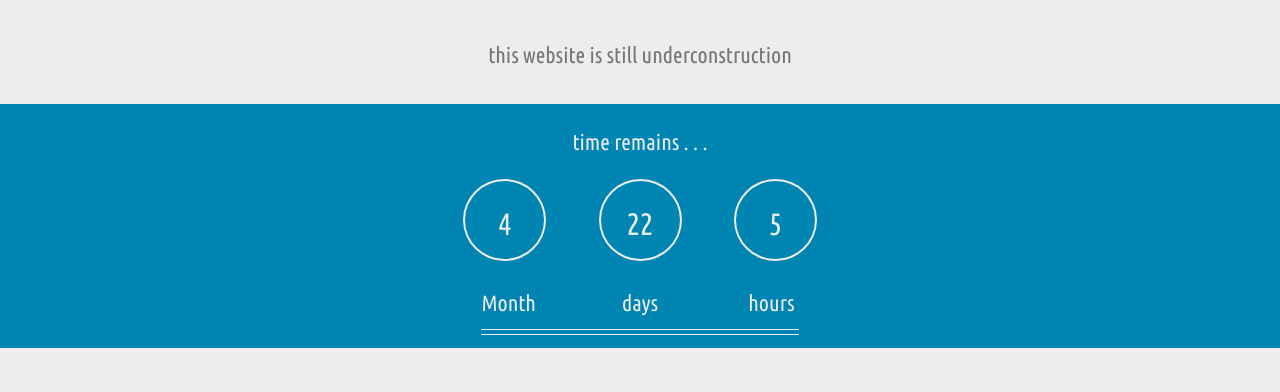
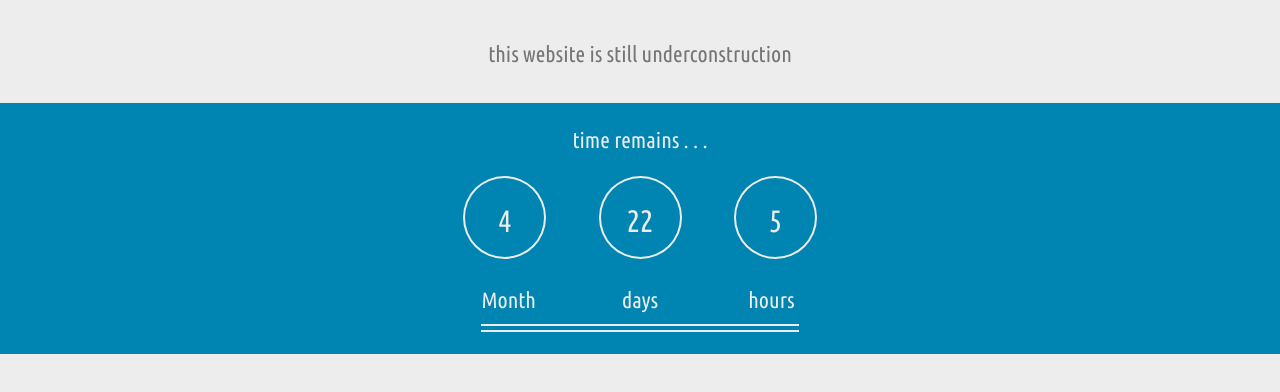
Before and after one commit to hendro7naga/underconstructionpage, a plain HTML site: page index.html in a window 1280 px wide. Shown: the part 84-476 px from the top of the page. Drawn offline with Linux system fonts and the light colour scheme.

Commit message:
fix box model

```diff
--- a/css/main.css
+++ b/css/main.css
@@ -60,14 +60,10 @@ header.main-header h1 {
   color:#ECECEC !important;
 }
 
-span, p {
-  /*color: #616161;*/
-}
 .message-info {
   z-index: 100;
   display: block;
-  margin: 0 auto;
-  margin-top: -5px;
+  margin: -6px auto 0 auto;
   padding: 2px;
   width: 62%;
   font-size: 1.38em;
@@ -77,21 +73,19 @@ span, p {
 }
 
 section.inlineBox {
+  position: static;
+  top: -.56em;
   width: 71px;
-  height: 70px;
   display: inline-block;
   padding: 4px;
   margin: 0 24px;
   text-align: center;
-  top: -.65em;
 }
 
 .circle {
   border: 2px solid;
   border-radius: 50%;
 }
-
-.box .message-info {top: -10px;}
 
 .inlineBox var {
   font-style: normal;
@@ -103,12 +97,12 @@ section.inlineBox {
 .message-info:nth-child(3):after {
   content: "";
   position: relative;
-  top: -0.4em;
+  top: -0.8em;
   display: block;
   margin: 0 auto;
   padding: 0;
   width: 40%;
   height: 4px;
-  border-top: 1px solid #ECECEC;
-  border-bottom: 1px solid #ECECEC;
+  border-top: 2px solid #ECECEC;
+  border-bottom: 2px solid #ECECEC;
 }
```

What to do
The lines to return are those in the records above that hold the word "message".

Answer box
Commit message:
 .message-info {
-.box .message-info {top: -10px;}
 .message-info:nth-child(3):after {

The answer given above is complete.